Cooling nanoelectronic devices below 10 mK is a great challenge since thermal conductivities become very small, thus creating a pronounced sensitivity to heat leaks. Here, we overcome these difficulties by using adiabatic demagnetization of both the electronic leads and the large metallic islands of a Coulomb blockade thermometer. This reduces the external heat leak through the leads and also provides on-chip refrigeration, together cooling the thermometer down to 2.8 ± 0.1 mK. We present a thermal model which gives a good qualitative account and suggests that the main limitation is heating due to pulse tube vibrations. With better decoupling, temperatures below 1 mK should be within reach, thus opening the door for μK nanoelectronics.

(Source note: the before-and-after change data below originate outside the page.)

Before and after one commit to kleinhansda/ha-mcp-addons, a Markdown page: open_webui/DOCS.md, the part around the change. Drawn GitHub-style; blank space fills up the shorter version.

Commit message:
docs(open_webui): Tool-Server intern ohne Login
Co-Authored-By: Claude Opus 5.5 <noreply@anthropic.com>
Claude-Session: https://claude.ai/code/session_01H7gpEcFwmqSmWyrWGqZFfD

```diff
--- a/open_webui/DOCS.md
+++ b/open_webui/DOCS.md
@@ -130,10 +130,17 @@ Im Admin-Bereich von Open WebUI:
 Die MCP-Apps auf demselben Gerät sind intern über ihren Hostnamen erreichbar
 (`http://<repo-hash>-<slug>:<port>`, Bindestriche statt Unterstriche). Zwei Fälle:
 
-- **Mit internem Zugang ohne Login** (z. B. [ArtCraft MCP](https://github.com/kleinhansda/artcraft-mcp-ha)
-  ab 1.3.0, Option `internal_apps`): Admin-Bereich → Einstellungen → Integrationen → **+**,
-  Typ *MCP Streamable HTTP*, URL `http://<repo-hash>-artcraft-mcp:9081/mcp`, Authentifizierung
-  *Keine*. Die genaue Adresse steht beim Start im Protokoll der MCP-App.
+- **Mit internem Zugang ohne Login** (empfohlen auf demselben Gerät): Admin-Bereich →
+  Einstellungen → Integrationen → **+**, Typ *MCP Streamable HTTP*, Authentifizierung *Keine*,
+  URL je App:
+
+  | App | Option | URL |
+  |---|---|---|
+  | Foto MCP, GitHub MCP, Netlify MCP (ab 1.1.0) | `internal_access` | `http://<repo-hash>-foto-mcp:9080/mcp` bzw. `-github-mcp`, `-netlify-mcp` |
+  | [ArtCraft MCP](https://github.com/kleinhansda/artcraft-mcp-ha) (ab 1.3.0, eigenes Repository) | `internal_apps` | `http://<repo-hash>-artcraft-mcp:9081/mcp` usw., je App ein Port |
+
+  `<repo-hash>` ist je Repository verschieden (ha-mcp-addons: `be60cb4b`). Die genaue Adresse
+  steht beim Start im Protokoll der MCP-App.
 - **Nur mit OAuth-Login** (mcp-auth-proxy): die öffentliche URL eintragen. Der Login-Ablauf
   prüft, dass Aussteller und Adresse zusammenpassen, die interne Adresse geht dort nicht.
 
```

This corresponds to a nuclear polarization of ≈40% in the Cu plates and ≈17% in the CBT islands.17
Static heat leak: 32 aW per CBT junction, corresponding to 5.4 nW/mol Cu, compared to typically 1–2 nW/mol Cu for the large plates. Dynamic heat leak: 485 aW per junction during AND, corresponding to 82 nW/mol Cu, compared to an estimated 30 nW/mol Cu for the large plates.25